• **DATASET CONTENT**:
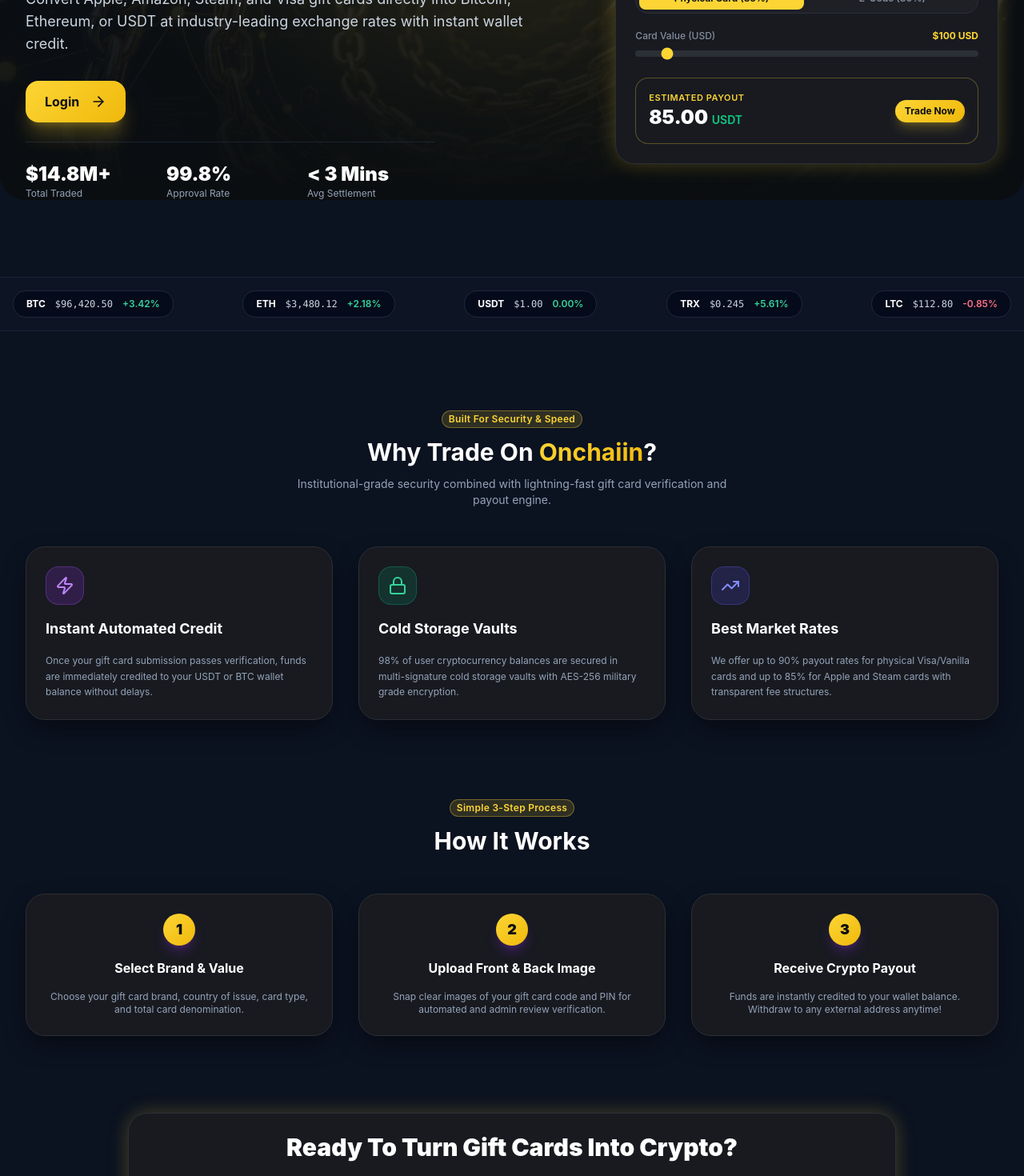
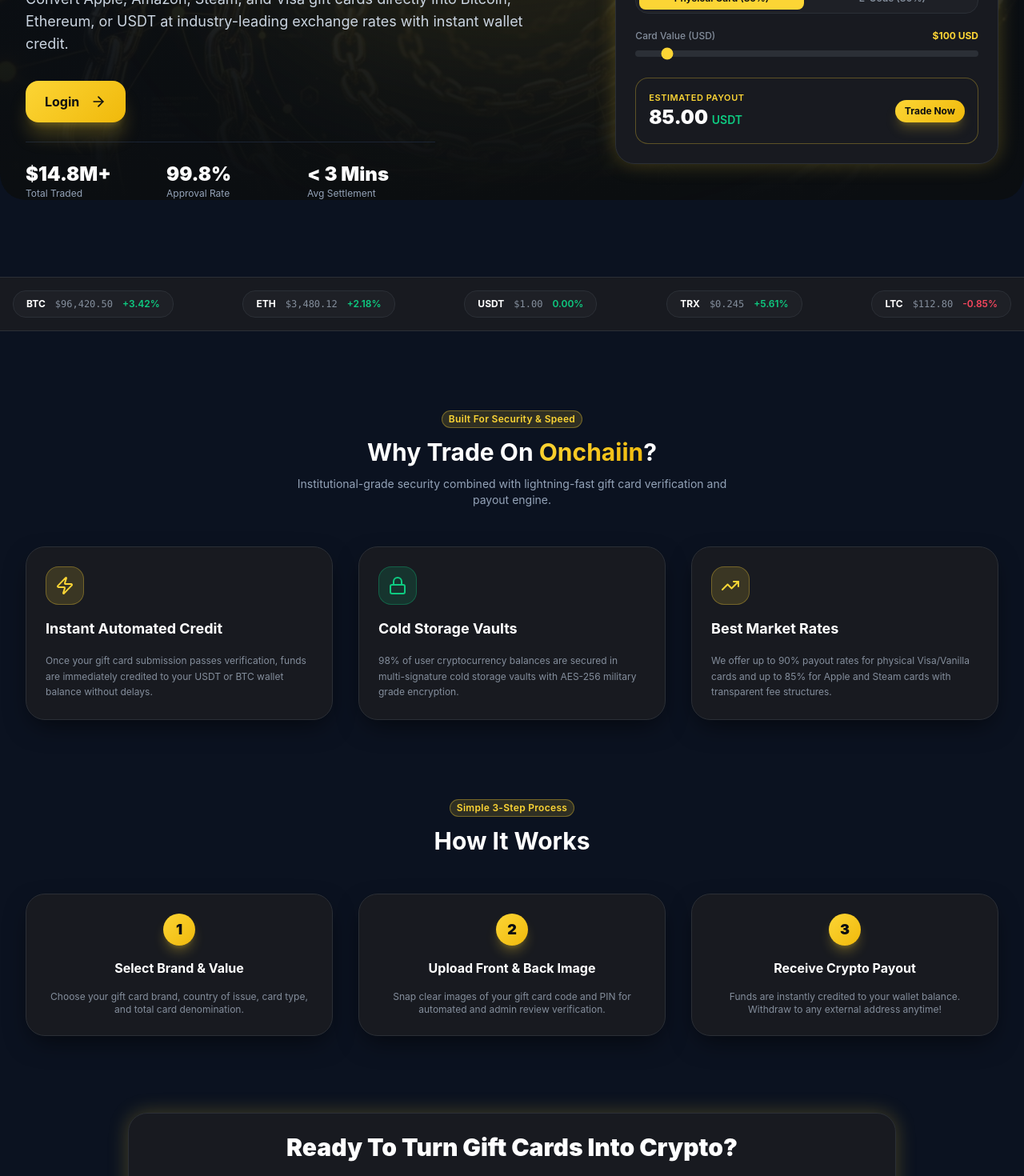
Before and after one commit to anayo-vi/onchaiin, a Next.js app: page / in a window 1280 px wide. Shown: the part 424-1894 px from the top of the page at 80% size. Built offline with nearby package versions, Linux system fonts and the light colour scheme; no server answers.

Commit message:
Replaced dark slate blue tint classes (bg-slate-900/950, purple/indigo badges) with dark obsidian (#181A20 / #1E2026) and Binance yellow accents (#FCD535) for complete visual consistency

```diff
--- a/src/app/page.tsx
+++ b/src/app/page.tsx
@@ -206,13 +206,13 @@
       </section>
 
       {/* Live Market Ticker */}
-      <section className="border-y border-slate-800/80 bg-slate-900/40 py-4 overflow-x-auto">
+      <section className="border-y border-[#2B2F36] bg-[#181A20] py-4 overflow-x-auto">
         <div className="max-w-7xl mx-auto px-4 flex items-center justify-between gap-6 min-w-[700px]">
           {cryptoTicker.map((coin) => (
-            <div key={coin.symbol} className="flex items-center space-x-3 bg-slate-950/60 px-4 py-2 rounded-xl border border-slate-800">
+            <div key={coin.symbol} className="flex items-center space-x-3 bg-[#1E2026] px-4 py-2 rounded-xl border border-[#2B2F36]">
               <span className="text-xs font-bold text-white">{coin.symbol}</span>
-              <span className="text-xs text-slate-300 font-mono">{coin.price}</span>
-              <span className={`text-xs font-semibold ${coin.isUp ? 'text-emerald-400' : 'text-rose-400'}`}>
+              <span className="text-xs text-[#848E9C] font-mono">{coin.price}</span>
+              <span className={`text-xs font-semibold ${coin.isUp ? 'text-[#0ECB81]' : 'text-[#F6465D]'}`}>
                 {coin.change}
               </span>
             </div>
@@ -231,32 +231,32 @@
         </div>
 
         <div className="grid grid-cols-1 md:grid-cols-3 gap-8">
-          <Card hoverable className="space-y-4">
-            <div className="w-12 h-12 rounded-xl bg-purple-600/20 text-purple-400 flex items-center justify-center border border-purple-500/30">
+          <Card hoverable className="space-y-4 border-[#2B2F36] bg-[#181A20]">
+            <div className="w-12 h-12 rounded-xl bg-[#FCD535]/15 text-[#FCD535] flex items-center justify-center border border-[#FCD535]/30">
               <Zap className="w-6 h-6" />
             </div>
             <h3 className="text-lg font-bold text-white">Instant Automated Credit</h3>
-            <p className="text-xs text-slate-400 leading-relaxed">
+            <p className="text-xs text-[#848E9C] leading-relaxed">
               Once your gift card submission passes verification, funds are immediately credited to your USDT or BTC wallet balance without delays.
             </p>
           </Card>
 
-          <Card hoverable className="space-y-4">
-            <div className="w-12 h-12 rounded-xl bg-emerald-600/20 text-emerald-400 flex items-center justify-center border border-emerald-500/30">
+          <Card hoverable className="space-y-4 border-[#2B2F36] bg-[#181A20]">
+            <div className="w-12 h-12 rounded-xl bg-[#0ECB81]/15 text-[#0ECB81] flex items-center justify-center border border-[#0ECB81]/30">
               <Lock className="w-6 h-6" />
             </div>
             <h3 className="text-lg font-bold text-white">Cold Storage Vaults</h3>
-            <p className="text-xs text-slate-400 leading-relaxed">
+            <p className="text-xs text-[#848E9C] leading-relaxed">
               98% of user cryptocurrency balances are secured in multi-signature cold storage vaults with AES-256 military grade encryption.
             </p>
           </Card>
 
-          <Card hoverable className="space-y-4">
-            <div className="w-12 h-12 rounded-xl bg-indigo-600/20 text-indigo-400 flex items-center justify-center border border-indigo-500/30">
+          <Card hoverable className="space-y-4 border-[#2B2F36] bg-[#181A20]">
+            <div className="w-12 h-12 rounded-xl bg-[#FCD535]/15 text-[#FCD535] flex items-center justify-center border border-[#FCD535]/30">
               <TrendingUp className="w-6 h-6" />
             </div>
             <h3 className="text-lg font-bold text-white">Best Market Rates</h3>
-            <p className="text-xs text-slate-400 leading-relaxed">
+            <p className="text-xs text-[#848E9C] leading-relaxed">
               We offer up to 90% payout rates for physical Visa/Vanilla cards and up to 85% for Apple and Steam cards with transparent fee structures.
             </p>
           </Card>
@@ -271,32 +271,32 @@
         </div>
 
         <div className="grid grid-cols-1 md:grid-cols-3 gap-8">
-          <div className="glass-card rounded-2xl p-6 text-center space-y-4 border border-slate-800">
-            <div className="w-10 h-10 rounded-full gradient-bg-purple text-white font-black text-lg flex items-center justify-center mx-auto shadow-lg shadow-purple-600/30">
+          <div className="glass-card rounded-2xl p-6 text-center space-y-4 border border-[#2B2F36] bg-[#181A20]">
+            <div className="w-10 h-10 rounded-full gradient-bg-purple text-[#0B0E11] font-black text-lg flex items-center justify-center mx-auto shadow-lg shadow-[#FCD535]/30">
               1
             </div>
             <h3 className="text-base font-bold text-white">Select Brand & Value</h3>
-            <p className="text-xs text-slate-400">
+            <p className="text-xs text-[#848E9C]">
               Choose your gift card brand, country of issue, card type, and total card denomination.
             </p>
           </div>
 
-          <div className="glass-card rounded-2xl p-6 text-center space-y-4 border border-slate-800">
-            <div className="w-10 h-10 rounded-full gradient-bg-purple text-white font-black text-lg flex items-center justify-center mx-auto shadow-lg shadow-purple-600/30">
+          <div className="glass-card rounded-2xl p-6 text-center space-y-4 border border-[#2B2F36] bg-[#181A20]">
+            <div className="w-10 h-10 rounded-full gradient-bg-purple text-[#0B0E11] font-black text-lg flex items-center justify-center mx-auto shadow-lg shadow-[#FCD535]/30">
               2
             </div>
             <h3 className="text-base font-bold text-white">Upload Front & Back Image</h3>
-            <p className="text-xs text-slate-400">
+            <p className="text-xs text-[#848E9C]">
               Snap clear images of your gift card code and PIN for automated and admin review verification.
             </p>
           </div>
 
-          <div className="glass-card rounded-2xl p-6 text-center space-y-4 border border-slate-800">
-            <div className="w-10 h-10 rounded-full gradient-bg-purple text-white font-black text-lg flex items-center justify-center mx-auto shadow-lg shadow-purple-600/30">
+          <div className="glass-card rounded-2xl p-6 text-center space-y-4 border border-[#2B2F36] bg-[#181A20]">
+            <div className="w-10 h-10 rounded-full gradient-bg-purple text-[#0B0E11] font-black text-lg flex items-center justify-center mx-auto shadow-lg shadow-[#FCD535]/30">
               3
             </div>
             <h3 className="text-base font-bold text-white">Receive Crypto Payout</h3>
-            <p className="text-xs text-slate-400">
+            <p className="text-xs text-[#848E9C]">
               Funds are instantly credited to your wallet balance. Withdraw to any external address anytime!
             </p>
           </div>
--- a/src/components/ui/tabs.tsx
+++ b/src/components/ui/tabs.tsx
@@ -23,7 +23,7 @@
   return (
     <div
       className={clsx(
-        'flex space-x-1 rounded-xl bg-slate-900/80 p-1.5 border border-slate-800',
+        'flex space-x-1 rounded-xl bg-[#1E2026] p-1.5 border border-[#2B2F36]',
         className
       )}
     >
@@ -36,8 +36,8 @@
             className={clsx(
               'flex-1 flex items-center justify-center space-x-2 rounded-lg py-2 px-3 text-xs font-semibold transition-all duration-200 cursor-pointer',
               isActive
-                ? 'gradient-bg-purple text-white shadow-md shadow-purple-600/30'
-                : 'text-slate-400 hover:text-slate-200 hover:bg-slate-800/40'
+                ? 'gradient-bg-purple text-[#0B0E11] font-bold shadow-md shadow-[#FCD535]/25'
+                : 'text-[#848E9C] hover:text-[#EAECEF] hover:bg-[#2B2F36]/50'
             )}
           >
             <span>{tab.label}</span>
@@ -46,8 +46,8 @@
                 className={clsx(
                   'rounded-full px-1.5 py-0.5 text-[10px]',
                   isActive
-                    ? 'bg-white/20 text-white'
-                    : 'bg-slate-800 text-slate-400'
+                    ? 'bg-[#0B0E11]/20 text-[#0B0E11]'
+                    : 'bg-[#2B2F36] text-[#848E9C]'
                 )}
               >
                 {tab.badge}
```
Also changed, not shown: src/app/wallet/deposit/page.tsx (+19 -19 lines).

• **WHAT THE TASK REQUIRES**: Wherever a line in the entries above holds "clsx", copy that line.

• **SOLUTION TO THIS PROBLEM**:
       className={clsx(
             className={clsx(
                 className={clsx(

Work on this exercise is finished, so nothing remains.